PITTSFIELD — A city man accused of borrowing a car, driving it while intoxicated, hitting another vehicle and then severing a utility pole while trying to pull into a driveway was ordered held without bail for 120 days.
James Cooney's attorney, Robert Fuster, argued against holding him.
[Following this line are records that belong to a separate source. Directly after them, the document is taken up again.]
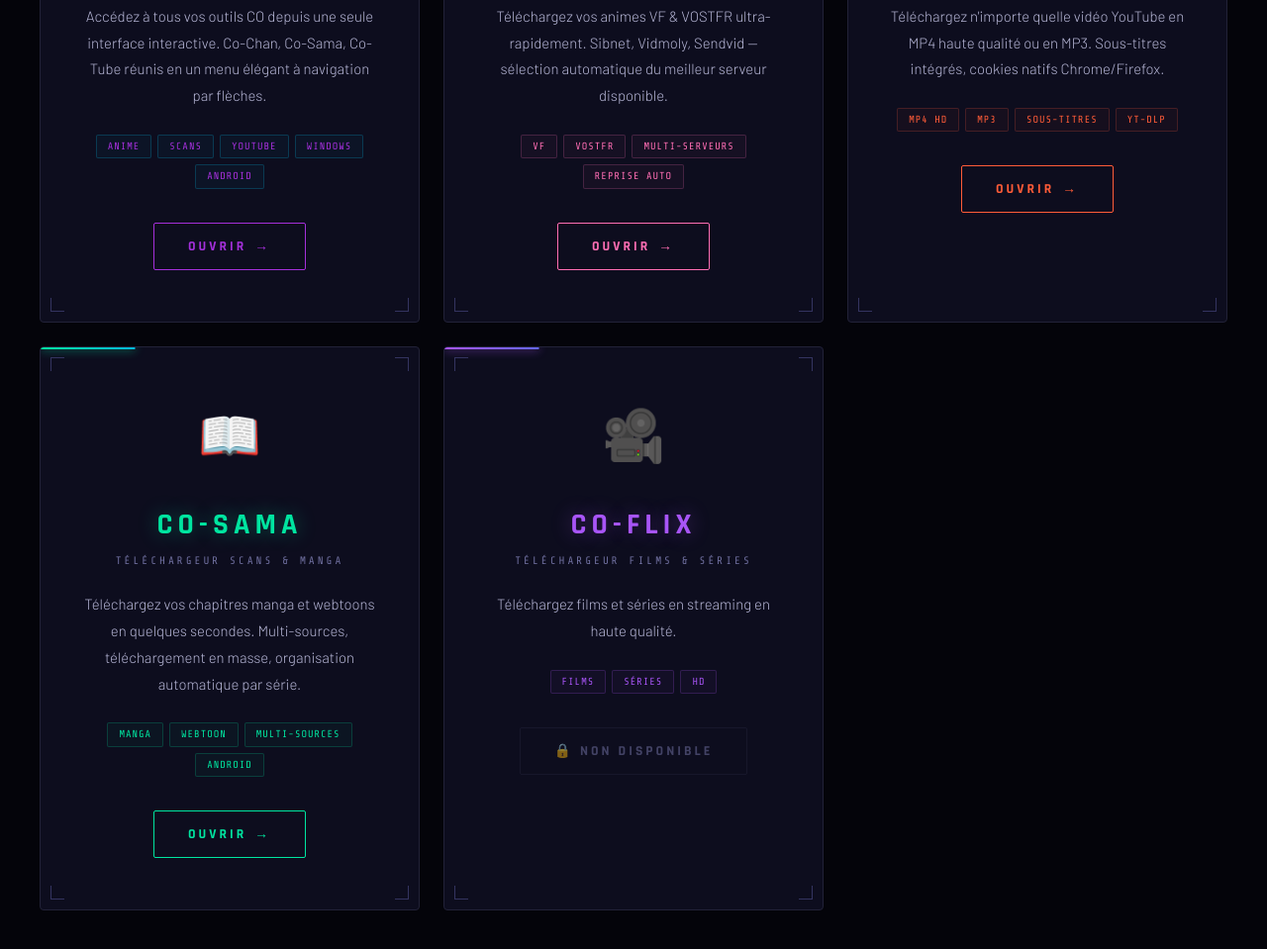
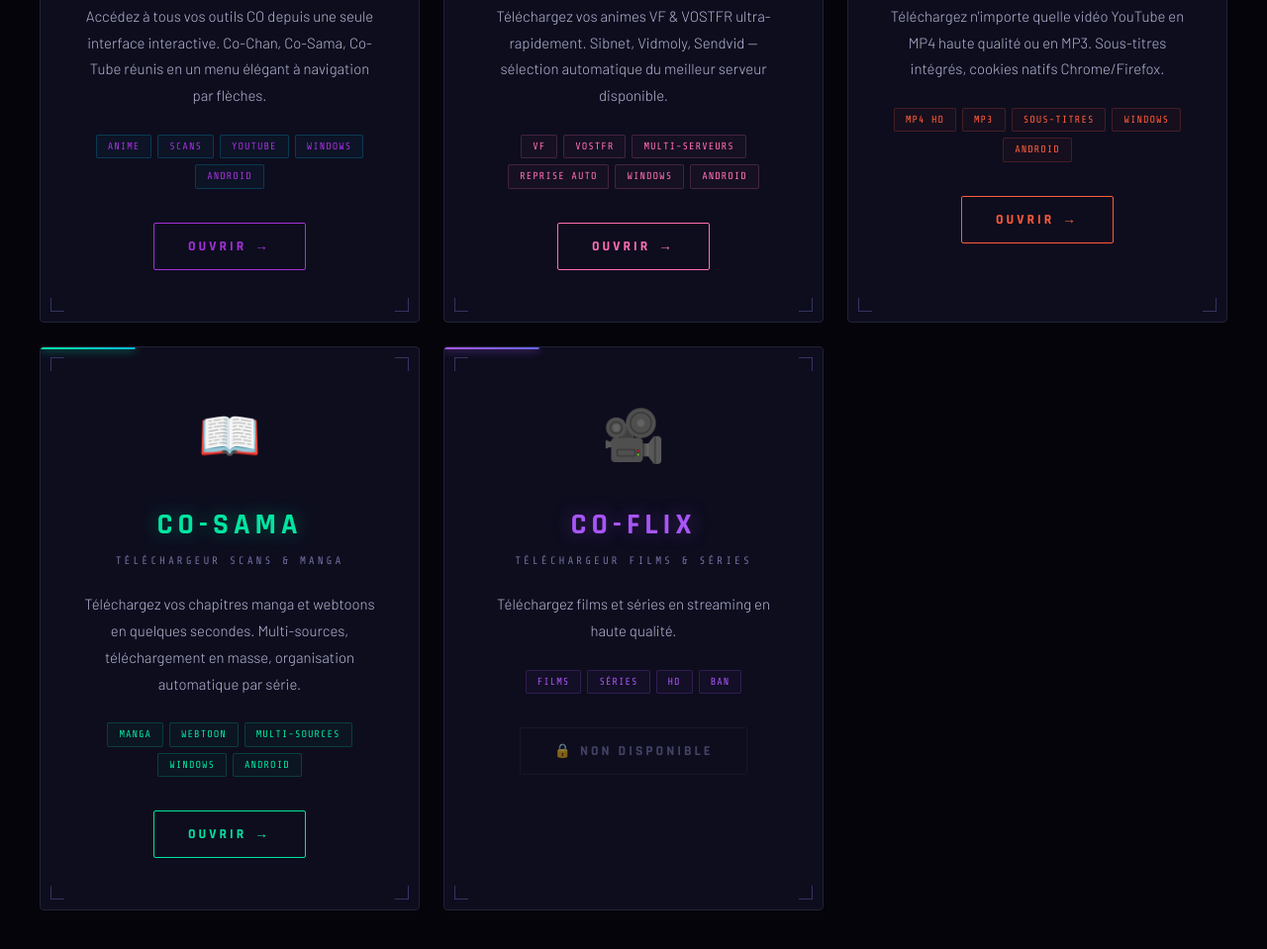
Before and after one commit to Bicode-dev/app.Co-Team, a plain HTML site: page index.html in a window 1280 px wide. Shown: the part 1507-2466 px from the top of the page at 99% size. Drawn offline with nearby package versions, Linux system fonts and the light colour scheme.

Commit message:
Update index.html

```diff
--- a/index.html
+++ b/index.html
@@ -486,7 +486,7 @@
                 <div class="c-title">CO-CHAN</div>
                 <div class="c-tag">Téléchargeur Anime</div>
                 <p class="c-desc">Téléchargez vos animes VF & VOSTFR ultra-rapidement. Sibnet, Vidmoly, Sendvid — sélection automatique du meilleur serveur disponible.</p>
-                <div class="c-tags"><span class="ctag">VF</span><span class="ctag">VOSTFR</span><span class="ctag">Multi-serveurs</span><span class="ctag">Reprise auto</span></div>
+                <div class="c-tags"><span class="ctag">VF</span><span class="ctag">VOSTFR</span><span class="ctag">Multi-serveurs</span><span class="ctag">Reprise auto</span><span class="ctag">Windows</span><span class="ctag">Android</span></div>
                 <a href="Co-chan.html" class="c-btn">Ouvrir <span class="c-btn-arr">→</span></a>
             </div>
             <div class="pcard ct">
@@ -495,7 +495,7 @@
                 <div class="c-title">CO-TUBE</div>
                 <div class="c-tag">Téléchargeur YouTube</div>
                 <p class="c-desc">Téléchargez n'importe quelle vidéo YouTube en MP4 haute qualité ou en MP3. Sous-titres intégrés, cookies natifs Chrome/Firefox.</p>
-                <div class="c-tags"><span class="ctag">MP4 HD</span><span class="ctag">MP3</span><span class="ctag">Sous-titres</span><span class="ctag">yt-dlp</span></div>
+                <div class="c-tags"><span class="ctag">MP4 HD</span><span class="ctag">MP3</span><span class="ctag">Sous-titres</span><span class="ctag">Windows</span><span class="ctag">Android</span></div>
                 <a href="Co-tube.html" class="c-btn">Ouvrir <span class="c-btn-arr">→</span></a>
             </div>
             <div class="pcard cs">
@@ -504,7 +504,7 @@
                 <div class="c-title">CO-SAMA</div>
                 <div class="c-tag">Téléchargeur Scans &amp; Manga</div>
                 <p class="c-desc">Téléchargez vos chapitres manga et webtoons en quelques secondes. Multi-sources, téléchargement en masse, organisation automatique par série.</p>
-                <div class="c-tags"><span class="ctag">Manga</span><span class="ctag">Webtoon</span><span class="ctag">Multi-sources</span><span class="ctag">Android</span></div>
+                <div class="c-tags"><span class="ctag">Manga</span><span class="ctag">Webtoon</span><span class="ctag">Multi-sources</span><span class="ctag">Windows</span><span class="ctag">Android</span></div>
                 <a href="Co-sama.html" class="c-btn">Ouvrir <span class="c-btn-arr">→</span></a>
             </div>
             <div class="pcard cf">
@@ -513,7 +513,7 @@
                 <div class="c-title">CO-FLIX</div>
                 <div class="c-tag">Téléchargeur Films &amp; Séries</div>
                 <p class="c-desc">Téléchargez films et séries en streaming en haute qualité.</p>
-                <div class="c-tags"><span class="ctag">Films</span><span class="ctag">Séries</span><span class="ctag">HD</span></div>
+                <div class="c-tags"><span class="ctag">Films</span><span class="ctag">Séries</span><span class="ctag">HD</span><span class="ctag">Ban</span></div>
                 <span class="c-btn-unavail">🔒 Non disponible</span>
             </div>
         </div>
```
There were conditions of release that could be imposed to ensure the public's safety including a curfew, GPS monitoring and daily alcohol testing, but did not excuse his client's actions, Fuster said.
"[Cooney] had a screw-up, and it's a big screw-up as far as I'm concerned," Fuster said.
Assistant Berkshire District Attorney Katy Innes was more blunt in her assessment of Cooney's behavior.
"He drinks, he drives, he hits things," she said during Cooney's dangerousness hearing in Central Berkshire District Court Wednesday before Judge William Rota.
Cooney, 48, was arrested Dec. 9 on charges of driving a motor vehicle under the influence of liquor (third offense), negligent operation of a motor vehicle, and operating a motor vehicle in violation of a license restriction for driving a car without a court-ordered ignition interlock device.
Fuster said Cooney has such a device in his personal vehicle, but borrowed someone else's car that evening.
Innes argued that indicates a willingness to ignore an order designed to keep himself and others safe.
"Instead, he takes someone else's car to drink and drive drunk," she said.
Cooney is accused of driving that vehicle under the influence, striking a car in Pittsfield and striking a utility pole on Kirchner Road in Dalton a few minutes later while attempting to pull into the driveway of his parents' home, then leaving the car and walking into the house.
Police arrived after the accident was reported and Cooney repeatedly told officers he'd "messed up" and admitted to having "a couple" of beers, according to the police report.
Innes said there was a 12-pack of beer in Cooney's vehicle with four cans missing.
When asked if he'd be willing to take a field sobriety test following the crash, Cooney put his hands out and told police they "should just take him in."
He refused breath and chemical tests, but police did submit a preservation order for Cooney's blood and police applied for a search warrant to have it tested.
Cooney can appeal Rota's decision regarding his bail status to the Superior Court.
He is due back in court on Jan. 15 for a pre-trial hearing.